Among the lines of the material, copy those that hold the string "Predictions".

* [DATA SUPPLIED]:
[Start of Attachment]
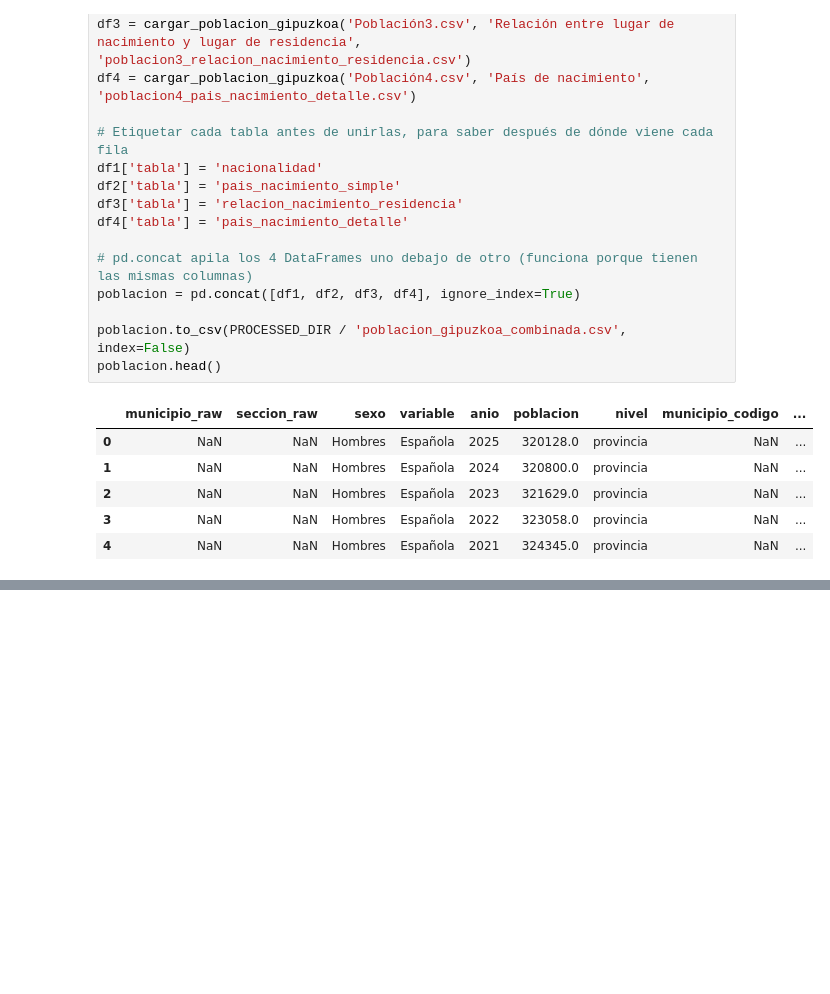
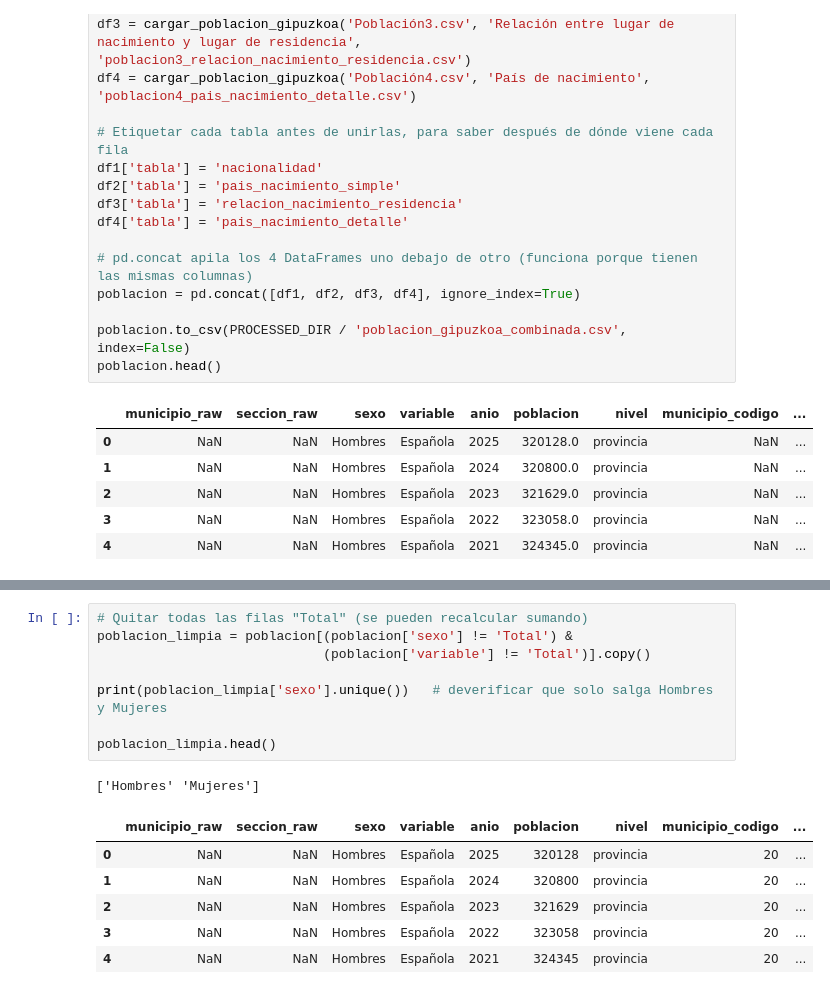
Before and after one commit to fatimamichelg/Movilidad_Gipuzcoa, a Jupyter notebook: notebooks:/Limpieza/Limpieza.ipynb, the cells around one changed output, grey strips where cells are left out. Saved outputs shown, nothing was run; the diff lists cells and outputs as text; blank space fills up the shorter version.

```diff
--- a/notebooks:/Limpieza/Limpieza.ipynb
+++ b/notebooks:/Limpieza/Limpieza.ipynb
@@ -131,0 +218,16 @@ Name: count, dtype: int64
+# %%
+# Quitar todas las filas "Total" (se pueden recalcular sumando)
+poblacion_limpia = poblacion[(poblacion['sexo'] != 'Total') &
+                             (poblacion['variable'] != 'Total')].copy()
+
+print(poblacion_limpia['sexo'].unique())   # deverificar que solo salga Hombres y Mujeres
+
+poblacion_limpia.head()
+# %% [output]
+['Hombres' 'Mujeres']
+|  | municipio_raw | seccion_raw | sexo | variable | anio | poblacion | nivel | municipio_codigo | ... |
+| 0 | NaN | NaN | Hombres | Española | 2025 | 320128 | provincia | 20 | ... |
+| 1 | NaN | NaN | Hombres | Española | 2024 | 320800 | provincia | 20 | ... |
+| 2 | NaN | NaN | Hombres | Española | 2023 | 321629 | provincia | 20 | ... |
+| 3 | NaN | NaN | Hombres | Española | 2022 | 323058 | provincia | 20 | ... |
+| 4 | NaN | NaN | Hombres | Española | 2021 | 324345 | provincia | 20 | ... |
```
Also changed, not shown: parts of 13 cells of this notebook, 1 other file.
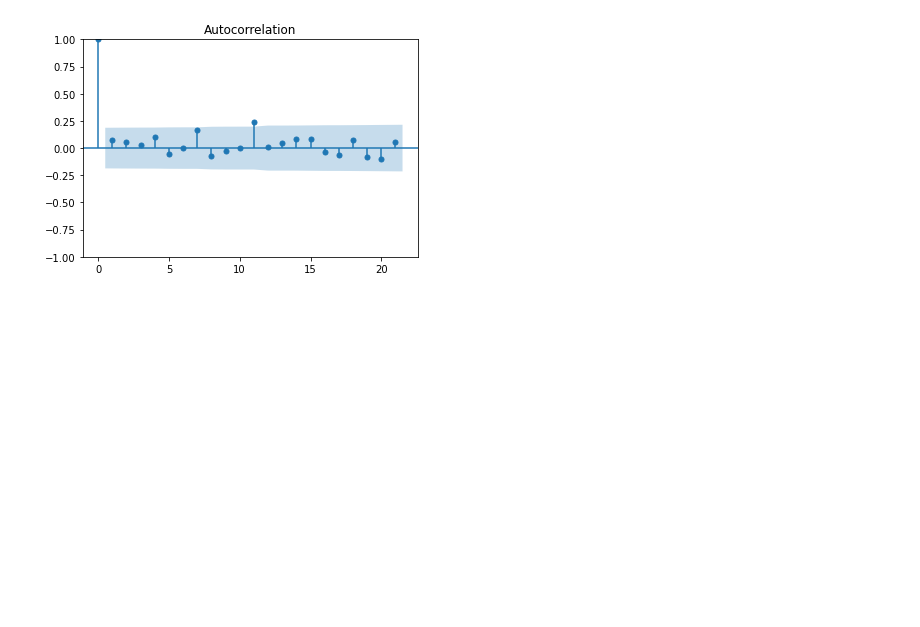
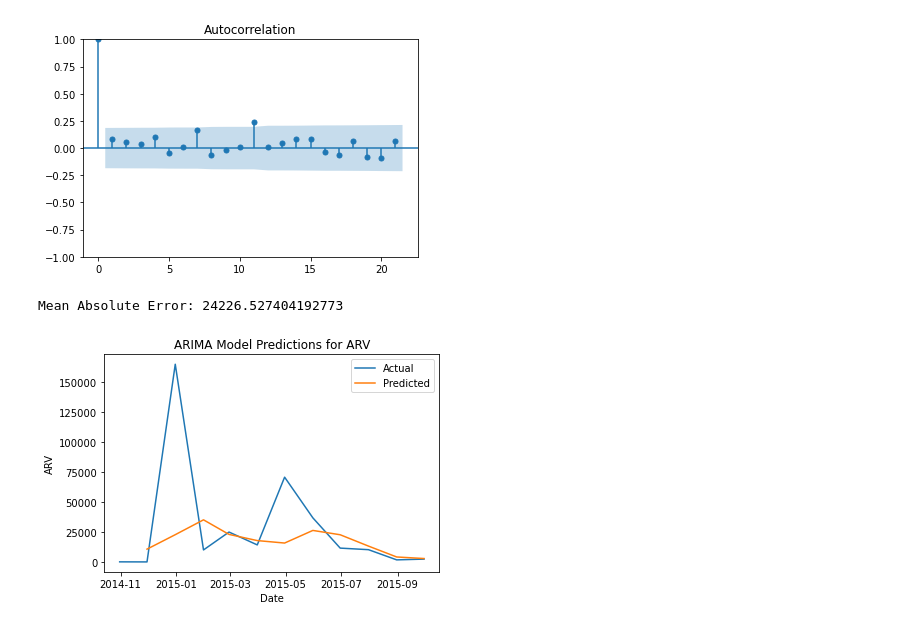
Before and after one commit to SBeyzaU/Demand-Forecasting, a Jupyter notebook: Working.ipynb, the cells around one changed output. Drawn from its saved outputs; the diff is of its cells as text; code cells hidden in the pictures; blank space fills up the shorter version.

Commit message:
sarima model and grid search

```diff
--- a/Working.ipynb
+++ b/Working.ipynb
@@ -504,6 +506,35 @@ plot_acf(ts_df['ARV']);
 # %% [output]
 [figure]
 [figure]
+# %%
+# Train-test split
+train_data = ts_df.loc[:'09-2014']
+test_data = ts_df.loc['10-2014':]
+
+# SARIMA model
+model = sm.tsa.statespace.SARIMAX(train_data['ARV'], order=(0,0,1), seasonal_order=(1,1,1,12), enforce_stationarity=False, enforce_invertibility=False)
+results = model.fit()
+
+# Predictions
+arv_pred = results.predict(start='11-2014', end='9-2015')
+
+# Error
+mae = pd.Series.abs(arv_pred - test_data['ARV']).mean()
+print('Mean Absolute Error:', mae)
+# %% [output]
+Mean Absolute Error: 24226.527404192773
+# %%
+plt.plot(test_data.index, test_data['ARV'], label='Actual')
+plt.plot(arv_pred.index, arv_pred, label='Predicted')
+
+plt.title('ARIMA Model Predictions for ARV')
+plt.xlabel('Date')
+plt.ylabel('ARV')
+plt.legend()
+
+plt.show()
+# %% [output]
+[figure, added]
 # %%
 plot_pacf(ts_df['HRDT'], method='ywm');
 plot_acf(ts_df['HRDT']);
```
Also changed, not shown: parts of 16 cells of this notebook.
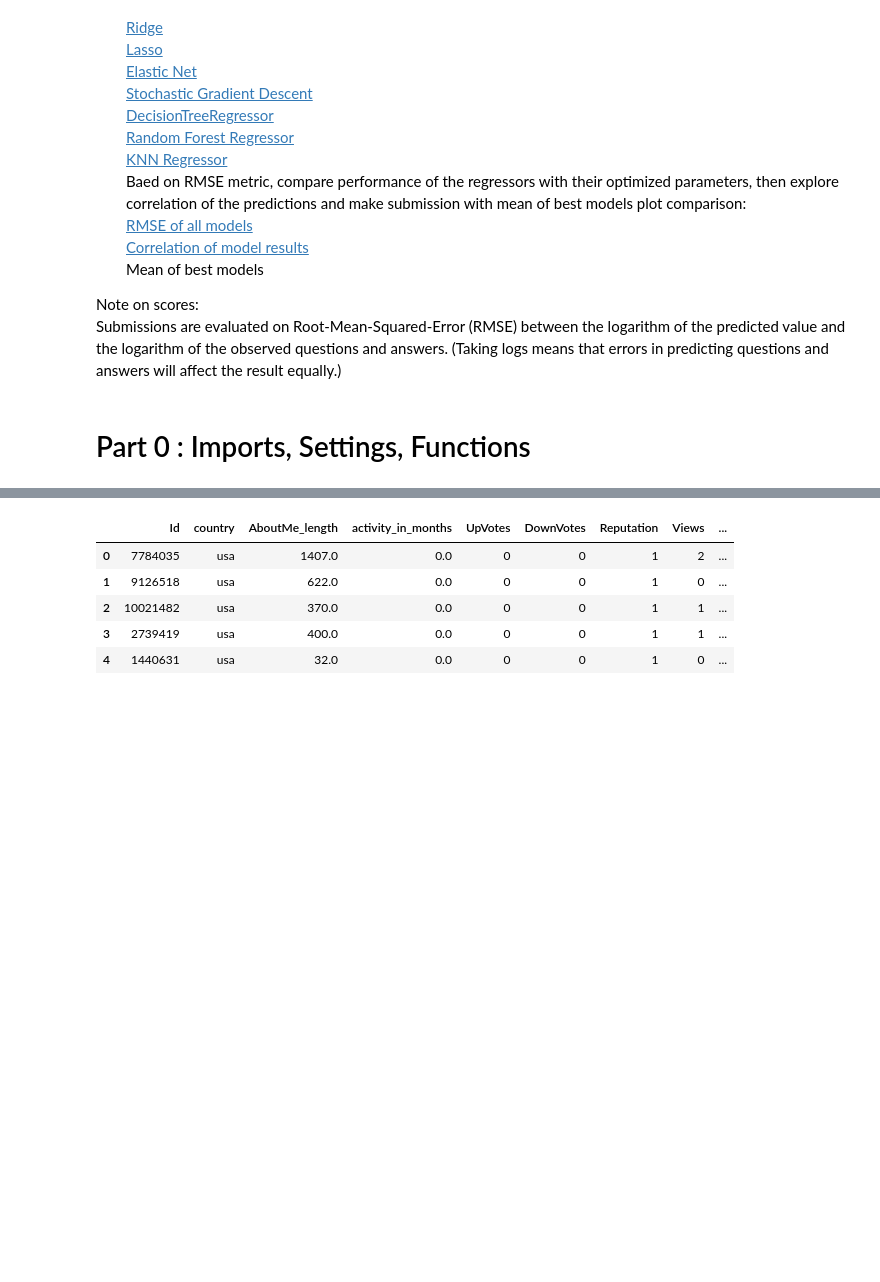
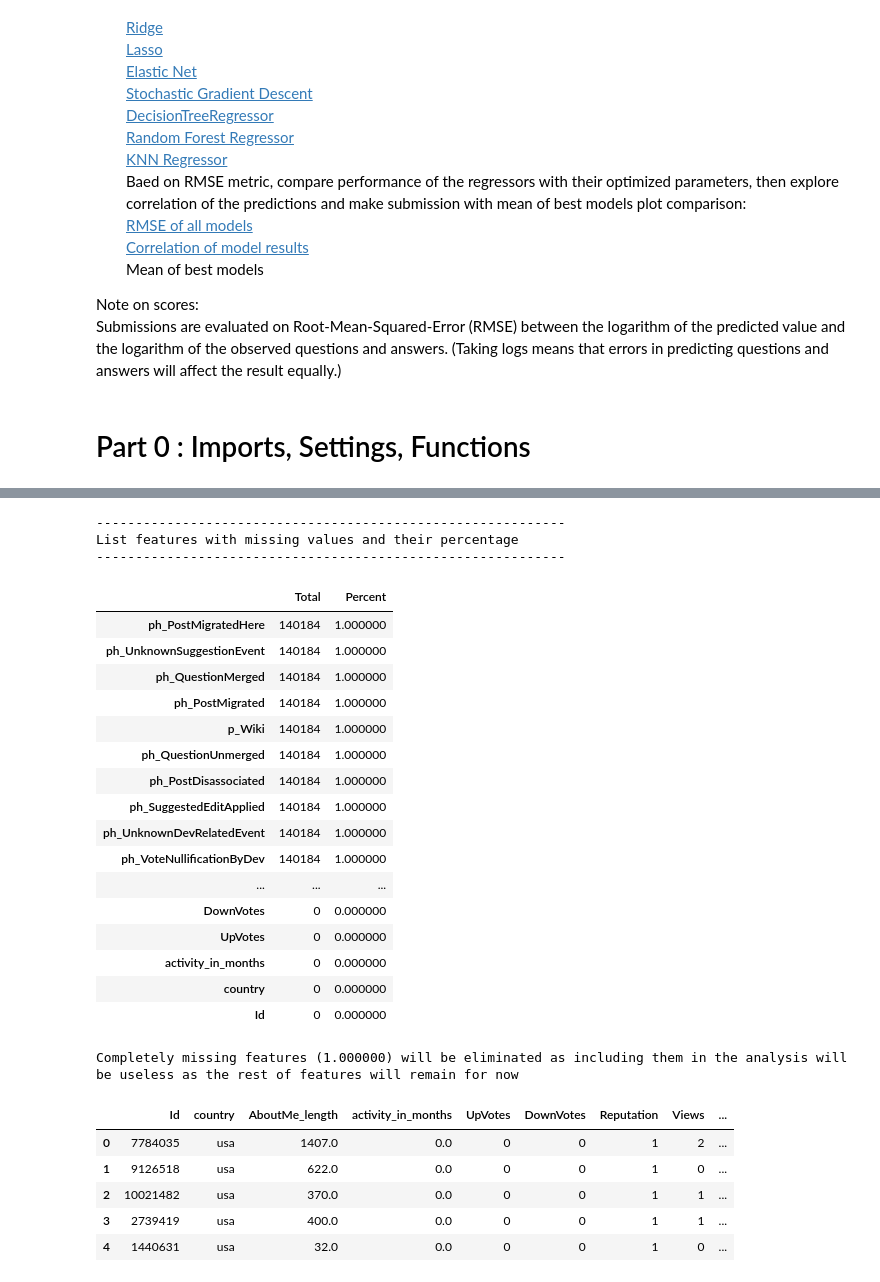
Before and after one commit to zolduoarrati/repos, a Jupyter notebook: Python/Jupyter/EDA/EDA & ML.ipynb, the cells around one changed output, grey strips where cells are left out. Drawn from its saved outputs; the diff is of its cells as text; code cells hidden in the pictures; blank space fills up the shorter version.

```diff
--- a/Python/Jupyter/EDA/EDA & ML.ipynb
+++ b/Python/Jupyter/EDA/EDA & ML.ipynb
@@ -169,6 +171,6 @@ print(check_output(["dir", "C:\\Users\\alamo248\\Downloads\\Data\\all_uptt.csv"]
 # %%
 #Importing data into dataframe
-df =  pd.read_csv('C://Data/all_upt.csv')
+df =  pd.read_csv('C://Data/all.csv')
 # %%
 #Displaying dataframe
 df.head()
@@ -187 +184,34 @@ df.head()
+# %%
+print("-"*60)
+print("List features with missing values and their percentage")
+print("-"*60)
+total = df.isnull().sum().sort_values(ascending=False)
+percent = (df.isnull().sum()/df.isnull().count()).sort_values(ascending=False)
+missing_data = pd.concat([total, percent], axis=1, keys=['Total', 'Percent'])
+missing_data
+# %% [output]
+------------------------------------------------------------
+List features with missing values and their percentage
+------------------------------------------------------------
+|  | Total | Percent |
+| ph_PostMigratedHere | 140184 | 1.000000 |
+| ph_UnknownSuggestionEvent | 140184 | 1.000000 |
+| ph_QuestionMerged | 140184 | 1.000000 |
+| ph_PostMigrated | 140184 | 1.000000 |
+| p_Wiki | 140184 | 1.000000 |
+| ph_QuestionUnmerged | 140184 | 1.000000 |
+| ph_PostDisassociated | 140184 | 1.000000 |
+| ph_SuggestedEditApplied | 140184 | 1.000000 |
+| ph_UnknownDevRelatedEvent | 140184 | 1.000000 |
+| ph_VoteNullificationByDev | 140184 | 1.000000 |
+| ... | ... | ... |
+| DownVotes | 0 | 0.000000 |
+| UpVotes | 0 | 0.000000 |
+| activity_in_months | 0 | 0.000000 |
+| country | 0 | 0.000000 |
+| Id | 0 | 0.000000 |
+# %%
+print("Completely missing features (1.000000) will be eliminated as including them in the analysis will be useless as the rest of features will remain for now")
+# %% [output]
+Completely missing features (1.000000) will be eliminated as including them in the analysis will be useless as the rest of features will remain for now
 # %%
```
Also changed, not shown: parts of 44 cells of this notebook.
[End of Attachment]
* [RESPONSE]:
+# Predictions
+plt.title('ARIMA Model Predictions for ARV')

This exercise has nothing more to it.